Sinatraa proves his worth with a legendary Tracer killing spree
With both teams poised to claim the advantage in the series, the US seemed favored to abuse the Mercy pick on Eichenwalde. Despite a remarkable performance from Coolmatt’s D.VA and Jake on Junkrat, South Korea managed to push through to the second point, although with significant damage down to their timer.
For a second it almost seemed like the US would successfully hold the final section, but a clutch Transcendence from Ryujehong guided Tobi’s Mercy back into the fight, giving him the protection to return two more teammates back to the fight. The resulting fight win gave South Korea the advantage they needed to finish their push in Overtime.
Jamerson breaks down Ryujehong’s 200 IQ Transcendence
The masterful pressure applied by D.VA and Winston gave Jake’s Junkrat enough space to consistently isolate key picks on the US’s attack, powering them through to the home straight with minutes left to spare. As the USA chants began to echo through the arena, the South Koreans managed to pull off a desperate stall despite losing their Mercy, forcing the US off the payload before they could close out the fight. Flow3r’s switch to Junkrat begins to result in too many members lost for the US, and South Korea somehow orchestrated their first map win.
With the score at 1-1, the teams switched on to Hanamura with the US to attack first. Jake once again proved his mettle with some ferocious Junkrat play, leading the way for the US to claim both points with over 5 minutes left to spare. Not one to be shown up by anyone, South Korea responded with Flow3r’s Widowmaker, who casually put on one of the most impressive Widowmaker performances ever for such a high-level competition.
Flow3r dominates on Hanamura with Widowmaker despite his injuries
Coupled with the strategic plays of Mano’s Winston and untouchable Tracer of Saebyeolbe, South Korea also managed to snag the second point, although with less time to spare. A few scrappy fights later would eventually see both teams continuing to trade back and forth, desperately attempted to claim the win.
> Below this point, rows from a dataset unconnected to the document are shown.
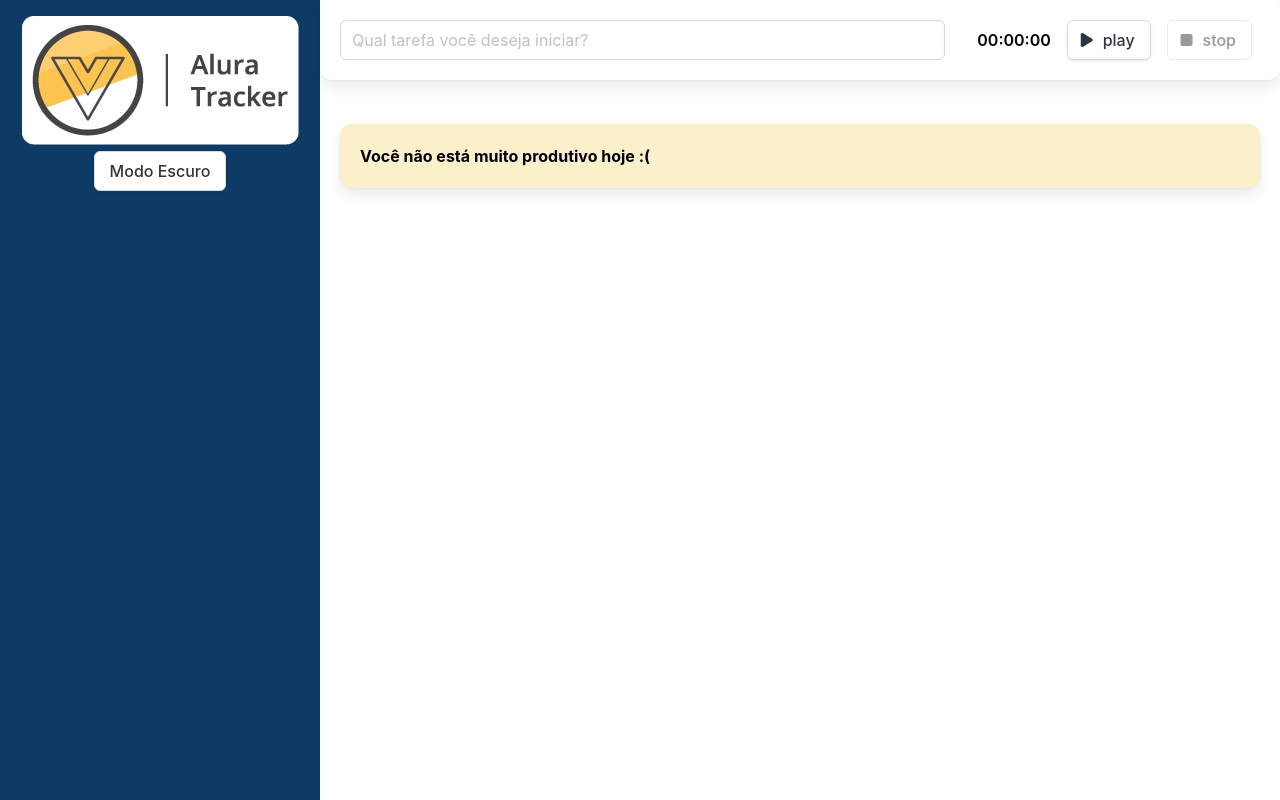
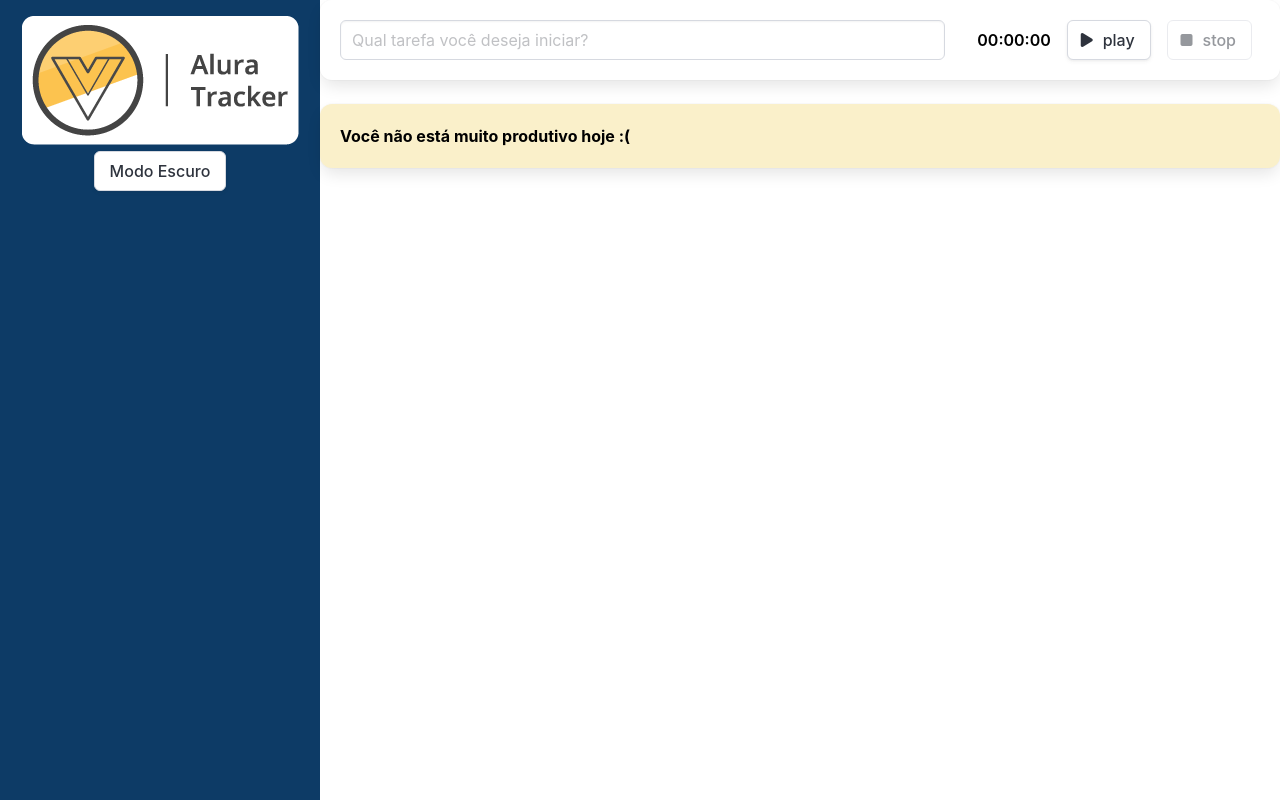
Before and after one commit to hitalojacome/Alura-Tracker, a Vue app: page / in a window 1280 px wide. Built offline with nearby package versions, Linux system fonts and the light colour scheme.

Commit message:
criando view de tarefas

```diff
--- a/src/App.vue
+++ b/src/App.vue
@@ -1,66 +1,32 @@
 <!-- HTML estilizado com bulma -->
 <template>
-  <main class="columns is-gapless is-multiline" :class="{ 'modo-escuro': modoEscuroAtivo }">
+  <main class="columns is-gapless is-multiline" :class="{ 'modo-escuro': modoEscuro }">
     <div class="column is-one-quarter">
-      <BarraLateral @aoTemaAlterado="trocarTema" />
+      <BarraLateral @aoTemaAlterado="alterarModo" />
     </div>
-
     <div class="column is-three-quarter conteudo">
-      <Formulario @aoSalvarTarefa="salvarTarefa" />
-      <div class="lista">
-        <div>
-          <!-- Para cada tarefa na lista de tarefas, atribui a tarefa para props tarefa -->
-          <Tarefa v-for="(tarefa, index) in tarefas" :key="index" :tarefa="tarefa" />
-          <Box v-if="listaEstaVazia">
-            Você não está muito produtivo hoje :(
-          </Box>
-        </div>
-      </div>
+      <router-view></router-view>
     </div>
   </main>
 </template>
 
-<!-- Script TS -->
 <script lang="ts">
 import { defineComponent } from 'vue';
-
-// Importação de componentes
 import BarraLateral from './components/BarraLateral.vue'
-import Formulario from './components/Formulario.vue'
-import Tarefa from './components/Tarefa.vue'
-import Box from './components/Box.vue'
-import ITarefa from './interfaces/ITarefa';
 
 export default defineComponent({
-  // Nome do componente
   name: 'App',
-  // Componentes utilizados
   components: {
     BarraLateral,
-    Formulario,
-    Tarefa,
-    Box
-  },
-  // Propriedade computada
-  computed: {
-    listaEstaVazia(): boolean {
-      return this.tarefas.length === 0
-    }
   },
   data() {
     return {
-      // Define uma lista de objetos ITarefa
-      tarefas: [] as ITarefa[],
-      modoEscuroAtivo: false
+      modoEscuro: false
     }
   },
   methods: {
-    // Recebe uma tarefa passada pelo Formulario e adiciona a lista
-    salvarTarefa(tarefa: ITarefa) {
-      this.tarefas.push(tarefa)
-    },
-    trocarTema(modoEscuroAtivo: boolean) {
-      this.modoEscuroAtivo = modoEscuroAtivo
+    alterarModo(modoEscuro: boolean) : void {
+      this.modoEscuro = modoEscuro
     }
   }
 });
--- a/src/components/BarraLateral.vue
+++ b/src/components/BarraLateral.vue
@@ -15,12 +15,12 @@ export default defineComponent({
   emits: ['aoTemaAlterado'],
   data() {
     return {
-      modoEscuroAtivo: false
+      modoEscuro: false
     }
   },
   computed: {
     textoBotao() {
-      if (this.modoEscuroAtivo) {
+      if (this.modoEscuro) {
         return 'Modo Claro'
       }
       return 'Modo Escuro'
@@ -28,8 +28,8 @@ export default defineComponent({
   },
   methods: {
     alterarTema() {
-      this.modoEscuroAtivo = !this.modoEscuroAtivo
-      this.$emit('aoTemaAlterado', this.modoEscuroAtivo)
+      this.modoEscuro = !this.modoEscuro
+      this.$emit('aoTemaAlterado', this.modoEscuro)
     }
   }
 });
--- a/src/main.ts
+++ b/src/main.ts
@@ -2,5 +2,8 @@ import { createApp } from 'vue'
 import App from './App.vue'
 
 import '@fortawesome/fontawesome-free/css/all.css'
+import roteador from './roteador'
 
-createApp(App).mount('#app')
+createApp(App)
+    .use(roteador)
+    .mount('#app')
--- /dev/null
+++ b/src/roteador/index.ts
@@ -0,0 +1,15 @@
+import Tarefas from "@/views/Tarefas.vue"
+import { createRouter, createWebHashHistory, RouteRecordRaw } from "vue-router"
+
+const rotas: RouteRecordRaw[] = [{
+    path: '/',
+    name: 'Tarefas',
+    component: Tarefas
+}]
+
+const roteador = createRouter({
+    history: createWebHashHistory(),
+    routes: rotas
+})
+
+export default roteador
--- /dev/null
+++ b/src/views/Tarefas.vue
@@ -0,0 +1,42 @@
+<template>
+    <Formulario @aoSalvarTarefa="salvarTarefa" />
+    <div class="lista">
+        <Tarefa v-for="(tarefa, index) in tarefas" :key="index" :tarefa="tarefa" />
+        <Box v-if="semTarefas">
+            Você não está muito produtivo hoje <span class="has-text-weight-bold">:(</span>
+        </Box>
+    </div>
+</template>
+
+<script lang="ts">
+import { defineComponent } from 'vue';
+
+import Formulario from '../components/Formulario.vue'
+import Tarefa from '../components/Tarefa.vue'
+import Box from '../components/Box.vue'
+import ITarefa from '../interfaces/ITarefa';
+
+export default defineComponent({
+    name: 'App',
+    components: {
+        Formulario,
+        Tarefa,
+        Box
+    },
+    data() {
+        return {
+            tarefas: [] as ITarefa[],
+        }
+    },
+    methods: {
+        salvarTarefa(tarefa: ITarefa) {
+            this.tarefas.push(tarefa)
+        }
+    },
+    computed: {
+        semTarefas(): boolean {
+            return this.tarefas.length == 0
+        }
+    }
+});
+</script>
```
It all came down to each team having one final minute to attempt to break the first point, with the Koreans going first and unable to siege the point. Things initially looked highly promised for the US, but Tobi’s Mercy managed to pull off a clutch Valkyrie to force the draw.
A similar struggle was present for the following game on Watchpoint: Gibraltar, with USA once again using the majority of their time attempting to capture the first point. A solid push saw them through towards the end of the second phase, but the stockpiled Korean ultimates proved too much to overcome. South Korea began their attack once again with Flow3r on Widowmaker, who once again proved too much for the American side who quickly conceded the first point. With the momentum from their initial push, Korean took the rest of the map and advanced to match point.
Flow3r crushes Team USA and opens up the first point
For the final time today, Flow3r aimed to write his name into the history books as one of the most versatile Overwatch players in the world, this time controlling the game through his incredibly precise Pharah play. Team USA’s Jake made an impressive stand against him, but the South Koreans once again endured and claimed victory on the first map. As the second map unfolded, some exceptional play from the rest of the Korean squad saw them claim the first capture and hold on to it for the entire game, resulting in their final win of the day, and their place in the semi-final.